Edited by Fred Sanders and Scott R. Swain

Grand Rapids, Michigan: Zondervan, 2017. 304 pages. Softcover. $34.99.

Reviewed by Rev. Christopher J. Neuendorf, Pastor, Holy Cross Evangelical Lutheran Church, Davenport, Iowa on 07/31/2018

It is perhaps an indictment of my own unfamiliarity with current Evangelical theology that I did not realize that the doctrine of eternal generation was in need of retrieval. The doctrine has, in fact, been challenged not only by liberal scholarship, for whom even traditional theism is up for grabs, but also by conscientious and serious theologians who view it as an unscriptural innovation, an invasion of heathen philosophy that compromises the perfect equality and full divinity of the persons of the Godhead. It is therefore in need of a careful defense that builds upon clear scriptures and gives a coherent account of the relations between the persons of the Trinity. This need is met, and then some, by the essays collected in the present volume.

Retrieving Eternal Generation is divided into three parts: biblical reasoning (pp. 27–146), historical witnesses (pp. 147–240), and contemporary statements (pp. 241–285). The first section is the strongest, employing sound exegetical techniques to demonstrate the scriptural warrant for the traditional teaching on eternal generation. Particularly valuable is Charles Lee Irons’ essay, “A Lexical Defense of the Johannine ‘Only Begotten’” (pp. 98–116), which should put to rest the longstanding claims that the term μονογενής means simply “unique” without reference to any relation of origin. The historical section displays a deep reverence for the patristic tradition, while maintaining steadfast fidelity to the scriptures first and foremost. The final section deals less with current objections to eternal generation than one might hope, but nevertheless aims successfully to provide a way of thinking about the Trinity that faithfully incorporates the scriptural data and integrates with the wider system of theology, particularly soteriology.

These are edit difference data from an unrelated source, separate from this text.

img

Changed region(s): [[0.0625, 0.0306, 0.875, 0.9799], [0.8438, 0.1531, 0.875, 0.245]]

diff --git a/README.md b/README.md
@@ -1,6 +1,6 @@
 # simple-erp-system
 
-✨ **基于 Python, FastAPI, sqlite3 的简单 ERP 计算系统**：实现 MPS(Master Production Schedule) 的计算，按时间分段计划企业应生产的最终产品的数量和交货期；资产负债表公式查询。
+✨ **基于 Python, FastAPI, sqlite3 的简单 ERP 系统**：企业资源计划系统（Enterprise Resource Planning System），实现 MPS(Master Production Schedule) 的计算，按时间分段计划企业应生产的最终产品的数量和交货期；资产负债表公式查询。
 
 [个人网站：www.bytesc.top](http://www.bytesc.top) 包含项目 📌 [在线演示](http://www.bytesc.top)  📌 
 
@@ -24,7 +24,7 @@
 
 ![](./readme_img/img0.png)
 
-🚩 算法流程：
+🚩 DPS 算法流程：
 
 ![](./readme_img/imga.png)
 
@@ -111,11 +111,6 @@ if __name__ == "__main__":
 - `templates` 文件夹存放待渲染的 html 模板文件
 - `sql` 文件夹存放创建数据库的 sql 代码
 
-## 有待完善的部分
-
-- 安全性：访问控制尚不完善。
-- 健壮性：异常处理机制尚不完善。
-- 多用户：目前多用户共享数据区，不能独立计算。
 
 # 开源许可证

Overall, Retrieving Eternal Generation is an informative, engaging read that encourages the contemplation of God in himself, a sort of proleptic beatific vision.